### Work to complete
When the string "linear" is part of a line in the data below, report the whole line.

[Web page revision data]

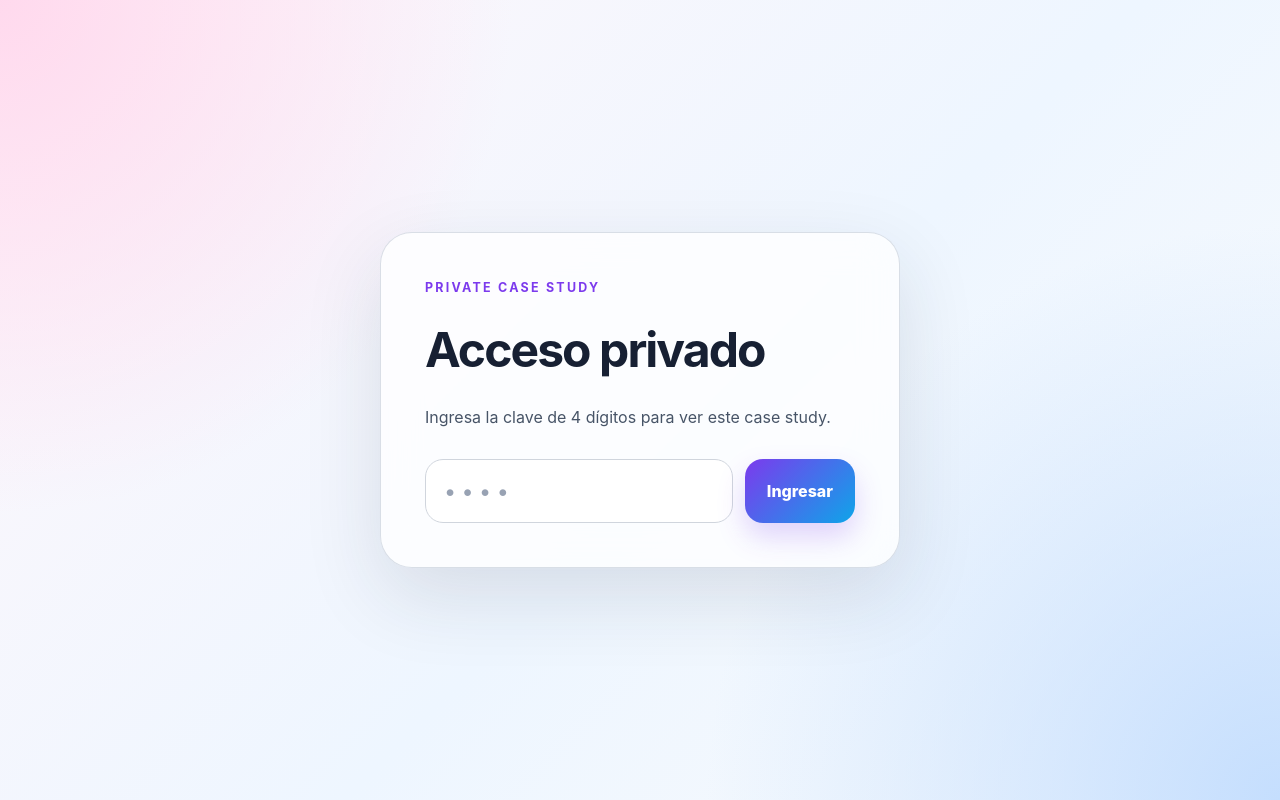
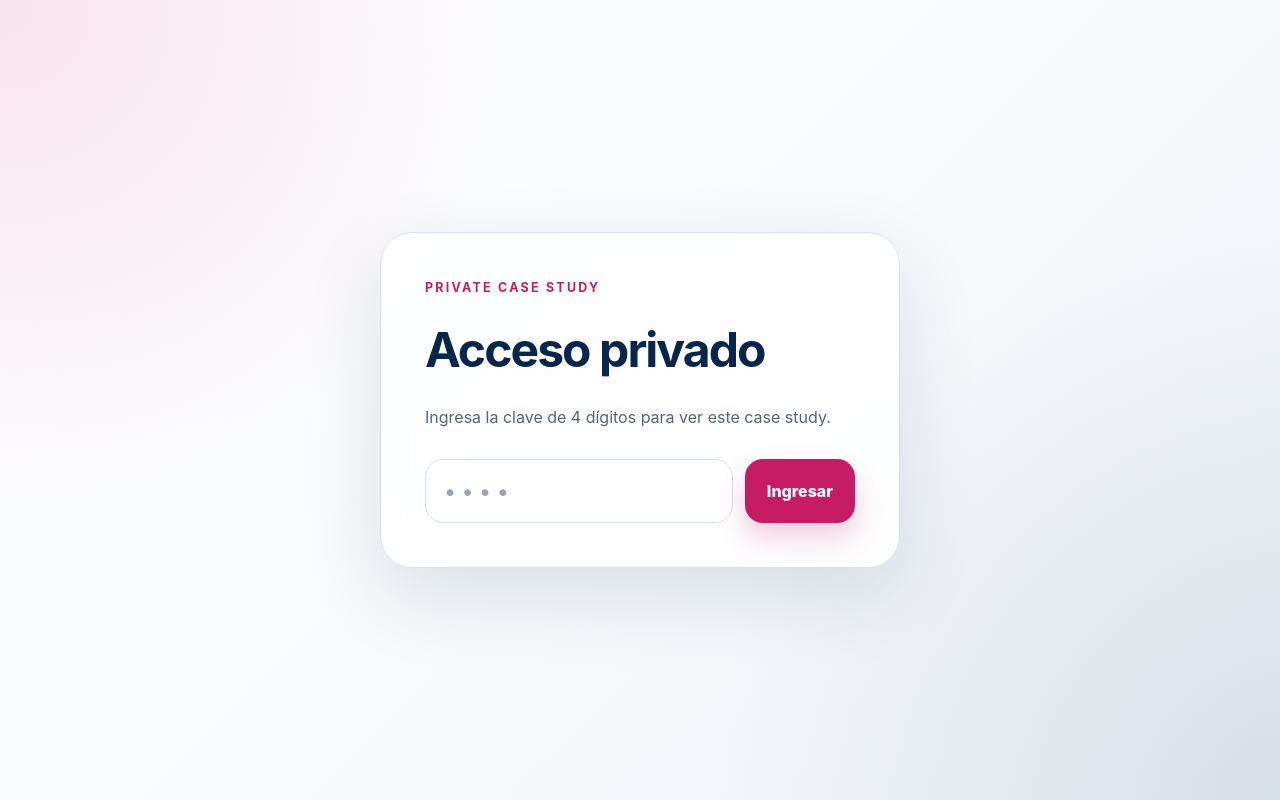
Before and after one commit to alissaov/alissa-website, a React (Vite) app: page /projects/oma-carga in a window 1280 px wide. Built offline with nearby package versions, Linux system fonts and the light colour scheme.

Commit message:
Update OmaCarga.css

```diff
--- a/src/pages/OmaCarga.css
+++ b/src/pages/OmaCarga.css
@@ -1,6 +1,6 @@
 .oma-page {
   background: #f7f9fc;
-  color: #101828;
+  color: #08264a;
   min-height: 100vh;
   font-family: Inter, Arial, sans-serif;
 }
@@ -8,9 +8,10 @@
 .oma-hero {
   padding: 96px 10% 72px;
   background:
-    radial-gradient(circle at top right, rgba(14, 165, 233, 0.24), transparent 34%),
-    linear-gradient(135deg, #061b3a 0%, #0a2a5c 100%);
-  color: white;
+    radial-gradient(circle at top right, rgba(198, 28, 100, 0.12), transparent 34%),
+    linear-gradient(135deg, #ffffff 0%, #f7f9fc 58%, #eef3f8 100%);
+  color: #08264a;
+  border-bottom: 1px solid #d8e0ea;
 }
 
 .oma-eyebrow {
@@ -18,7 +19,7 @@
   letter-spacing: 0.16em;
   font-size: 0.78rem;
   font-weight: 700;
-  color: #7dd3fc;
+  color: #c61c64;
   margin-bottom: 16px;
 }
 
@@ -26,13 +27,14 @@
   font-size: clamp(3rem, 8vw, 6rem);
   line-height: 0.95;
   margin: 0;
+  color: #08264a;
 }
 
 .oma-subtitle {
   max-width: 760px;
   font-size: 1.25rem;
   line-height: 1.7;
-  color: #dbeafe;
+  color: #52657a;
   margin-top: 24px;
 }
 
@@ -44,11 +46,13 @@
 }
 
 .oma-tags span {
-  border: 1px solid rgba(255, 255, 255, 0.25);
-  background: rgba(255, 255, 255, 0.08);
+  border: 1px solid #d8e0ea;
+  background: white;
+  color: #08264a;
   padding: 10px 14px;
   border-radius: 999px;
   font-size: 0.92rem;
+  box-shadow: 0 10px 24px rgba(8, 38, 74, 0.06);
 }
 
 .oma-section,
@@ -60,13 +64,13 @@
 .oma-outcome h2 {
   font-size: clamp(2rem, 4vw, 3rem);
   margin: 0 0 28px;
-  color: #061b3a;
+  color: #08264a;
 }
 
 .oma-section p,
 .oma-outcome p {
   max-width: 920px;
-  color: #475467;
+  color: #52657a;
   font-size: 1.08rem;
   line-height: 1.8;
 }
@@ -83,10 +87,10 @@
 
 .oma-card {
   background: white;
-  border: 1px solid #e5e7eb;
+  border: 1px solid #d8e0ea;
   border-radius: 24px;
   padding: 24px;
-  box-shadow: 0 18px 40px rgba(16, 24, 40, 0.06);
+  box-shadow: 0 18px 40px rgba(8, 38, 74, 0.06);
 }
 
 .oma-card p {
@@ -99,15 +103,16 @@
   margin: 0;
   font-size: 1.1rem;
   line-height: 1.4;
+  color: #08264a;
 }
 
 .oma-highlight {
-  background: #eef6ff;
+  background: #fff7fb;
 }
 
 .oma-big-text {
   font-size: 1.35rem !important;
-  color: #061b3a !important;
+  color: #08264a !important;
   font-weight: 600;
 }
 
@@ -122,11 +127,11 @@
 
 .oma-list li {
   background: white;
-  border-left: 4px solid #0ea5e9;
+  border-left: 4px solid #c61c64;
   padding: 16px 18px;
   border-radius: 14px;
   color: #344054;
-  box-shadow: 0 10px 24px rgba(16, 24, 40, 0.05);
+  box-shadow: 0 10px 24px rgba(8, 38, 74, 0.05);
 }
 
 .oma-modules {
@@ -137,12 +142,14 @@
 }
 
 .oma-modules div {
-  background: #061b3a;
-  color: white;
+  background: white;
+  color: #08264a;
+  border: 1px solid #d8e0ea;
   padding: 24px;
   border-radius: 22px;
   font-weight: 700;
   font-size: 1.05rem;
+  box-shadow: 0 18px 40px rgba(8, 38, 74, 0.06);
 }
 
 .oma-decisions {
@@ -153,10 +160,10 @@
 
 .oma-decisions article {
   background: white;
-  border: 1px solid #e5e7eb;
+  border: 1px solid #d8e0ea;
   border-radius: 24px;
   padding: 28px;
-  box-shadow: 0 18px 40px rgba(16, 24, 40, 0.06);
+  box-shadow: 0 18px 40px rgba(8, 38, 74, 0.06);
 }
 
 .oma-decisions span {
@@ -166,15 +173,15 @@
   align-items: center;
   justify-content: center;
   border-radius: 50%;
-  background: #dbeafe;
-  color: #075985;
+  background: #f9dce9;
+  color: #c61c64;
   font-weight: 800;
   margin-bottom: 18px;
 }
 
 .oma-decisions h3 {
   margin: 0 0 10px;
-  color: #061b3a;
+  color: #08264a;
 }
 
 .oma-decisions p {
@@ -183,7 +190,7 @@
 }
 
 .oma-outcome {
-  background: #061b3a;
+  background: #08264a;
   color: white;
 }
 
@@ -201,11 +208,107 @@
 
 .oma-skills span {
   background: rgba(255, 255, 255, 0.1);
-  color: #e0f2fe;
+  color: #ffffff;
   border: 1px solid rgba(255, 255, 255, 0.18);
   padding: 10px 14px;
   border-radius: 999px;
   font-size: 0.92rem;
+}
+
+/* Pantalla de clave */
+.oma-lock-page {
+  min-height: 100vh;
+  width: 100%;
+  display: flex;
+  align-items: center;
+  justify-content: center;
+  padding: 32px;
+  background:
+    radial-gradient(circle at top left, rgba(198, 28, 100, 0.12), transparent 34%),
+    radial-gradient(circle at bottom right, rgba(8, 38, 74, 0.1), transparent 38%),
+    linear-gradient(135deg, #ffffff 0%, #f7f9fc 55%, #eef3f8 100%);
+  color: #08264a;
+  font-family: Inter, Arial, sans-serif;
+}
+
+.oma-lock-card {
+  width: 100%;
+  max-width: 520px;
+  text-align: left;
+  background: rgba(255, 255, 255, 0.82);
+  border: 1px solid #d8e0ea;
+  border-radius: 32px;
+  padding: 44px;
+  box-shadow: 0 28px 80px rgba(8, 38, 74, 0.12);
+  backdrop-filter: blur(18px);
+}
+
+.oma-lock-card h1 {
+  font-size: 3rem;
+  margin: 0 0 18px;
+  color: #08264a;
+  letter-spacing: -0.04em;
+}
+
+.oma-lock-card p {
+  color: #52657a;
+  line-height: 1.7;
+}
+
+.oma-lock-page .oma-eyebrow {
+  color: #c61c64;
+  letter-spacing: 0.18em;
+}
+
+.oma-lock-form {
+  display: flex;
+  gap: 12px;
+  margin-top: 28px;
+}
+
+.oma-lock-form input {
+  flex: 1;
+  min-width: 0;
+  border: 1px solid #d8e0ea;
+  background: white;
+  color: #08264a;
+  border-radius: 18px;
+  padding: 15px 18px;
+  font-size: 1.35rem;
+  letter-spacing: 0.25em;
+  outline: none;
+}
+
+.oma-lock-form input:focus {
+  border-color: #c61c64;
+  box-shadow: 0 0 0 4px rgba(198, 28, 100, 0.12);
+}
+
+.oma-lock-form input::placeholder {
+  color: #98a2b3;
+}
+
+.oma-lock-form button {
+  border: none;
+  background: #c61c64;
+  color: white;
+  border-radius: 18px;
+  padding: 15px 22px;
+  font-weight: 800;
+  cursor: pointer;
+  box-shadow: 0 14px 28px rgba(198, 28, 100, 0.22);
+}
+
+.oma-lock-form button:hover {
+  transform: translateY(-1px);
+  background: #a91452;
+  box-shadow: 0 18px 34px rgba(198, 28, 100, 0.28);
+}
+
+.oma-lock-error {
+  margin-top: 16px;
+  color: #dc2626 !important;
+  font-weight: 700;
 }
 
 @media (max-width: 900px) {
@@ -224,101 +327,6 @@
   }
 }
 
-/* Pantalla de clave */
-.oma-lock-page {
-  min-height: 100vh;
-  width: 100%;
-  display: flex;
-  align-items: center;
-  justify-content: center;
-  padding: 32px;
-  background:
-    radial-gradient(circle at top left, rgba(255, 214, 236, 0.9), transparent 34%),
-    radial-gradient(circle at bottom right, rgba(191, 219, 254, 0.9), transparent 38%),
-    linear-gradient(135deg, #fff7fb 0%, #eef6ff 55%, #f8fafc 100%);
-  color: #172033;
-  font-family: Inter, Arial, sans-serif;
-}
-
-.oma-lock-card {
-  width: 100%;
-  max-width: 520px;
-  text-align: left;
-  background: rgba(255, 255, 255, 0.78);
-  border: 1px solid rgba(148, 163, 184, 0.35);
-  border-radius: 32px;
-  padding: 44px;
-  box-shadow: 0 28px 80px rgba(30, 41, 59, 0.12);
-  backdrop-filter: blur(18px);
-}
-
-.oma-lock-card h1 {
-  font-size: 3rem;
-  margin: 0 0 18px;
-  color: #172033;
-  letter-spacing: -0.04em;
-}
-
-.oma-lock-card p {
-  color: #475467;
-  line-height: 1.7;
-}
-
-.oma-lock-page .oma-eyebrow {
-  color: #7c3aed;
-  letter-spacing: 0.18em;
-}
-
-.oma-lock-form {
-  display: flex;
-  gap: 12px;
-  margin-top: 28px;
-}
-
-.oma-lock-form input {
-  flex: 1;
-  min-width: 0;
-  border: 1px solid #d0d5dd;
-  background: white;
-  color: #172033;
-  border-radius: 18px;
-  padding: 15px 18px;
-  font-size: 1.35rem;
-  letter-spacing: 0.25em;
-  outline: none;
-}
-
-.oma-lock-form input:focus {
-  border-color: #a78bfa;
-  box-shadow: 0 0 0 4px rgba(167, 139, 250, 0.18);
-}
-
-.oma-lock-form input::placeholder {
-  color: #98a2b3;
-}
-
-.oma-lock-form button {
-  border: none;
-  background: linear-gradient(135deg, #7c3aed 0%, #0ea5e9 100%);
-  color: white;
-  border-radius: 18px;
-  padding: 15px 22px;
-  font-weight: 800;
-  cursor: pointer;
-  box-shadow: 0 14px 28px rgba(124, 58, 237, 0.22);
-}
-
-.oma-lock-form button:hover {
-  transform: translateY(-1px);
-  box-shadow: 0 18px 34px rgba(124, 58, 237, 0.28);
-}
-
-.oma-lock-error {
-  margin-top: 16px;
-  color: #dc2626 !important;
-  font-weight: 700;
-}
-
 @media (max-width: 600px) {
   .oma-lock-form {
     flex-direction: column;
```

### Response area
-    linear-gradient(135deg, #061b3a 0%, #0a2a5c 100%);
+    linear-gradient(135deg, #ffffff 0%, #f7f9fc 58%, #eef3f8 100%);
+    linear-gradient(135deg, #ffffff 0%, #f7f9fc 55%, #eef3f8 100%);
-    linear-gradient(135deg, #fff7fb 0%, #eef6ff 55%, #f8fafc 100%);
-  background: linear-gradient(135deg, #7c3aed 0%, #0ea5e9 100%);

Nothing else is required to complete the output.